### ABOUT THIS TASK
Beneath this task are records; count how many lines include the string "Status" and answer with that number alone.

[PROVIDED INFORMATION]

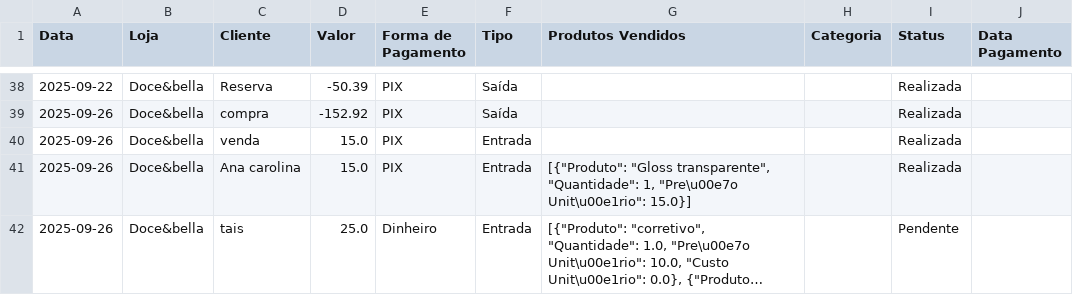
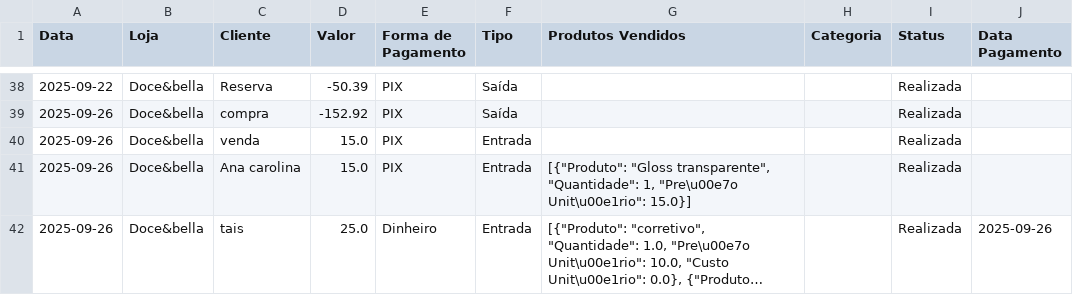
Before and after one commit to ribeiromendes5014-design/fluxo, a CSV file: livro_caixa.csv, drawn as a sheet; only a part is shown, gaps mark what is left out; long unchanged cells end in …; the diff names each change by its address in the sheet, - before the commit and + after, or states it on an @@ line.

Commit message:
Edita movimentação via Streamlit

```diff
--- a/livro_caixa.csv
+++ b/livro_caixa.csv
-I42 (Status): Pendente
+I42 (Status): Realizada
-J42 (Data Pagamento): (empty)
+J42 (Data Pagamento): 2025-09-26
```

[/PROVIDED INFORMATION]

### EXPECTED OUTPUT
2